Due to the complex characteristics of the lagoon it is necessary to understand not only the individual components of the morphology, but also the entire ecosystems - and their relationships - in order to plan the conservation and restoration project efficiently. Geographic Information Systems (GIS) have indeed the merit to present the bigger picture, also encouraging data and information sharing about wetland at different scales, which can contribute to wetland study and general environmental education.
Nonetheless, given the rich variety of both features and uses of the natural environment, it is no surprise that different information communities have highly heterogeneous terms, descriptions and interpretation for the natural environment. Spatial decision problems typically involve a large set of feasible alternatives and multiple, conflicting and incommensurate evaluation criteria. Reconciling these different perspectives requires representations of the natural environment that allow for the different context and meaning of key terms.
What’s more, the natural environment is subject to constant change. Reflecting this dynamism is a key challenge in its representations to press prevailing “business as usual” planning processes to innovate in order to cope with what will come next. Recently, GIS has been employed to explore both physical and social dynamic geographic phenomena, combining with other geographic research methods such as multi-criteria decision analysis (GIS-MCDA). This approach emphasizes processes and changes more than just static patterns and distributions, thus leaving space for legitimate simulation and experimentation for future decision support and prediction particularly for dynamic geographic processes and for detailing future scenarios in specific domains.
GIS systems are effective in bringing together Venice lagoon stakeholders
More specifically, to be considered in the context of Vital’s ecological restoration objectives, is the fact that the only static phenomena in the Venice Lagoon are human constructions, such as buildings or sea defenses. All other phenomena normally classified as static, such as the area of salt marshes, must be considered dynamic phenomena. In fact, low tide areas and intertidal ecosystems, representing about 25% of the whole lagoon, are particularly dynamic phenomena as their boundaries change continuously with the tidal movement. Thus, lagoon-based spatial analysis has the challenge of reflecting these periodic and transient factors characterizing amphibious territories, showing current (precarious) morphological and ecological conditions and how they are evolving over time, presenting the problematic points in a visually intuitive way.
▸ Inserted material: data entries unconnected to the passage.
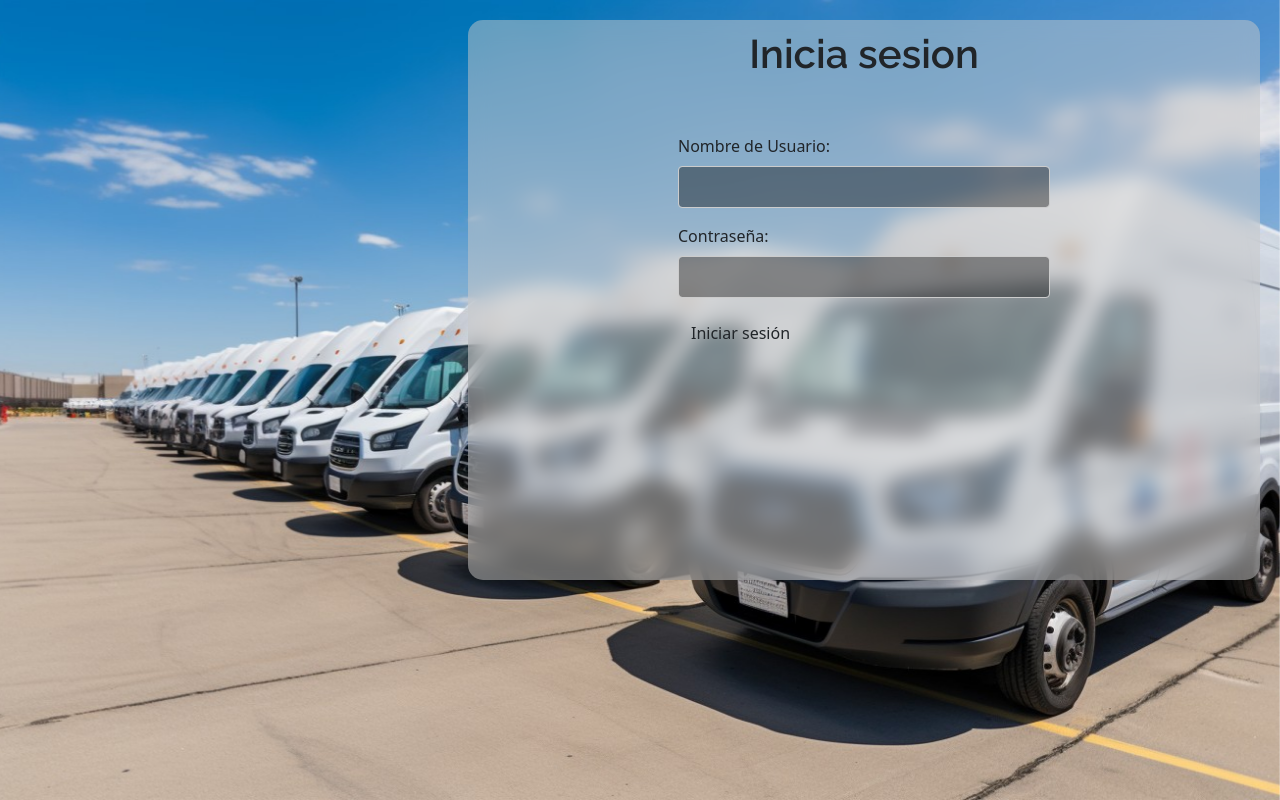
After one commit to Aarontobar/Proyecto, a Django app: page /login-user/ in a window 1280 px wide. The commit adds this page. Run offline with Django 5.2, Linux system fonts and the light colour scheme; some libraries are stand-ins or nearby versions.

Commit message:
empece la pagina para poder administrar los transfers

```diff
--- /dev/null
+++ b/proyecto/app/templates/Login.html
@@ -0,0 +1,75 @@
+{% load static %}
+<!DOCTYPE html>
+<html lang="en">
+<head>
+    <meta charset="UTF-8">
+    <meta name="viewport" content="width=device-width, initial-scale=1.0">
+    <title>Inicio</title>
+    <link rel="stylesheet" href="{% static 'css/bootstrap.min.css' %}">
+    <link rel="preconnect" href="https://fonts.googleapis.com">
+    <link rel="preconnect" href="https://fonts.gstatic.com" crossorigin>
+    <link href="https://fonts.googleapis.com/css2?family=Raleway:ital,wght@0,100..900;1,100..900&display=swap" rel="stylesheet">
+    <link rel="stylesheet" href="{% static 'css/login.css' %}">
+</head>
+<body>
+    <div id="carouselExampleIndicators" class="carousel slide" data-bs-ride="carousel">
+        <div class="carousel-inner">
+            <div class="carousel-item active">
+                <img src="{% static 'img/slide1.jpg' %}" class="d-block w-100" alt="...">
+            </div>
+            <div class="carousel-item">
+                <img src="{% static 'img/slide2.jpg' %}" class="d-block w-100" alt="...">
+            </div>
+            <div class="carousel-item">
+                <img src="{% static 'img/slide3.jpg' %}" class="d-block w-100" alt="...">
+            </div>
+        </div>
+    </div>
+
+    <div class="custom-square">
+        <div class="container">
+            <div class="row justify-content-center">
+                <div class="col-md-8">
+                    <h1 class="text-center">Inicia sesion</h1>
+                </div>
+            </div>
+        </div>
+        {% if messages %}
+        {% for message in messages %}
+            <div>{{ message }}</div>
+        {% endfor %}
+    {% endif %}
+    <form method="post">
+        {% csrf_token %}
+        <div class="container">
+            <div class="row justify-content-center mt-5">
+                <div class="col-md-6">
+                    <div class="form-group">
+                        <label for="username">Nombre de Usuario:</label>
+                        <input type="text" id="username" name="username" class="form-control" required>
+                    </div>
+                </div>
+            </div>
+
+            <div class="row justify-content-center">
+                <div class="col-md-6">
+                    <div class="form-group">
+                        <label for="password">Contraseña:</label>
+                        <input type="password" id="password" name="password" class="form-control" required>
+                    </div>
+                </div>
+            </div>
+
+            <div class="row justify-content-center">
+                <div class="col-md-6">
+                    <button type="submit" class="btn btn-block">Iniciar sesión</button>
+                </div>
+            </div>
+        </div>
+    </form>
+    </div>
+
+    <script src="{% static 'js/bootstrap.bundle.min.js' %}"></script>
+    <script src="{% static 'js/catalogo.js' %}"></script>
+</body>
+</html>
--- a/proyecto/app/views.py
+++ b/proyecto/app/views.py
@@ -3,6 +3,9 @@ from .models import transfer, Reserva, Cliente
 from datetime import datetime
 from django.urls import reverse
 import logging
+from django.contrib.auth import authenticate, login
+from django.contrib import messages
+from django.contrib.auth.decorators import login_required
 
 
 logger = logging.getLogger(__name__)
@@ -82,3 +85,26 @@ def reserva(request, reserva_id):
     reserva = get_object_or_404(Reserva, id_reserva=reserva_id)
     chofer_del_transfer = reserva.transfer_utilizado.conductor
     return render(request, 'reserva.html', {'reserva': reserva, 'chofer_del_transfer': chofer_del_transfer})
+
+def login_user(request):
+    if request.method == 'POST':
+        print("DEBUG: POST request received")
+
+        username = request.POST.get('username')
+        password = request.POST.get('password')
+        print(f"DEBUG: Username: {username}, Password: {password}")
+
+        user = authenticate(request, username=username, password=password)
+        if user is not None:
+            print("DEBUG: Authentication successful")
+            login(request, user)
+            return redirect('administrar')  # Redirige a la página de dashboard o donde sea necesario
+        else:
+            print("DEBUG: Authentication failed")
+            messages.error(request, 'Credenciales inválidas. Por favor, inténtelo de nuevo.')
+
+    return render(request, 'login.html')
+
+@login_required
+def administrar(request):
+    return render(request, 'administrar.html')
--- a/proyecto/proyecto/urls.py
+++ b/proyecto/proyecto/urls.py
@@ -27,4 +27,6 @@ urlpatterns = [
     path('transfers/', views.transfers, name='transfers'),
     path('procesar_reserva/', views.procesar_reserva, name='procesar_reserva'),
     path('reserva/<int:reserva_id>/', views.reserva, name='reserva'),
+    path('login-user/', views.login_user, name='login-user'),
+    path('administrar/', views.administrar, name='administrar')
 ]
--- a/proyecto/static/css/catalogo.css
+++ b/proyecto/static/css/catalogo.css
@@ -88,7 +88,7 @@ h1, h3 {
 
 
 .custom-square h1 {
-    margin-top: 10px; /* Ajusta el margen superior según sea necesario */
+    margin-top: 10px;
 }
 
 .transfer-card {
--- /dev/null
+++ b/proyecto/static/css/login.css
@@ -0,0 +1,95 @@
+body, html {
+    height: 100%;
+    margin: 0;
+}
+
+@media (max-width: 767.98px) {
+    .btn-block {
+        display: block;
+        width: 100%;
+    }
+}
+
+h1, h3 {
+    font-family: "Raleway", sans-serif;
+    font-optical-sizing: auto;
+    font-weight: 550;
+    font-style: normal;
+  }
+
+#carouselExampleIndicators {
+    width: 100%;
+    height: 100vh;
+    overflow: auto;
+    position: relative;
+}
+
+.carousel-inner {
+    width: 100%;
+    height: 100%;
+}
+
+.carousel-item {
+    height: 100%;
+}
+
+.carousel-item img {
+    width: 100%;
+    height: 100%;
+    object-fit: cover;
+}
+
+.custom-square {
+    margin-left: 10px;
+    position: fixed;
+    top: 20px;
+    right: 20px;
+    width: calc(65% - 40px);
+    height: calc(75vh - 40px);
+    background-color: rgba(200, 200, 200, 0.5);
+    border-radius: 15px;
+    box-sizing: border-box;
+    z-index: 1000;
+    backdrop-filter: blur(10px);
+    overflow-y: auto;
+
+    @media (max-width: 768px) {
+        width: 100%;
+        height: 100%;
+        top: 0;
+        right: 0;
+    }
+}
+
+
+.custom-square h1 {
+    margin-top: 10px;
+}
+
+.form-group {
+    margin-bottom: 1rem; /* Espacio entre grupos de campos */
+}
+
+.form-group label {
+    display: block; /* Mostrar etiquetas como bloques (encima de los inputs) */
+    margin-bottom: 0.5rem; /* Espacio entre etiqueta y campo */
+}
+
+.form-control {
+    width: 100%; /* Ancho completo para los inputs */
+    padding: 0.5rem; /* Espaciado interno */
+    font-size: 1rem; /* Tamaño de fuente */
+    background-color: rgba(0, 0, 0, 0.379); /* Color de fondo */
+    border: 1px solid #ccc; /* Borde del input */
+    border-radius: 4px; /* Bordes redondeados */
+    box-sizing: border-box; /* Ajuste del modelo de caja */
+}
+
+.reservation-form {
+    max-width: 800px; /* Ancho máximo del formulario */
+    margin: 0 auto; /* Centrar horizontalmente el formulario */
+    padding: 1.5rem; /* Espaciado interno del formulario */
+    border-radius: 8px; /* Bordes redondeados del formulario */
+    margin-top: 2rem; /* Espacio superior */
+    margin-bottom: 2rem; /* Espacio inferior */
+}
```
Also changed, not shown: proyecto/app/templates/administrar.html (added, +131 -0 lines), proyecto/db.sqlite3.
This will in turn characterize the exploration and geo-visualization of spatial data through maps for structuring our understanding of the ecological restoration of the lagoon, achieving different levels of agreement among actors.
To this end, the Vital team has been working since 2019 on combining separate maps, databases, scientific studies, aerial photos as well as traditional local (sometimes informal) knowledge(s) into a single GIS environment. This has been made possible thanks also to the data made available by theInterregional Superintendency of Public Works (Provveditorato) and the North Adriatic Sea Port Authority (Autorità Portuale)concerning the morphological interventions carried out in the Lagoon so far and on what is planned for the near future, including official maps, design documents, and results of the monitoring activities. Moreover, the GIS environment around the pilot sites is further detailed with additional information from Vital’s own monitoring campaign (see WahV team article of June ‘22). This demonstrates how GIS systems are effective in bringing together different actors in order to produce integrated and informed propositions for the environmental, social and economic landscapes of the Venetian lagoon. For this, Vital’s GIS system and associated databases will ultimately be publicly available.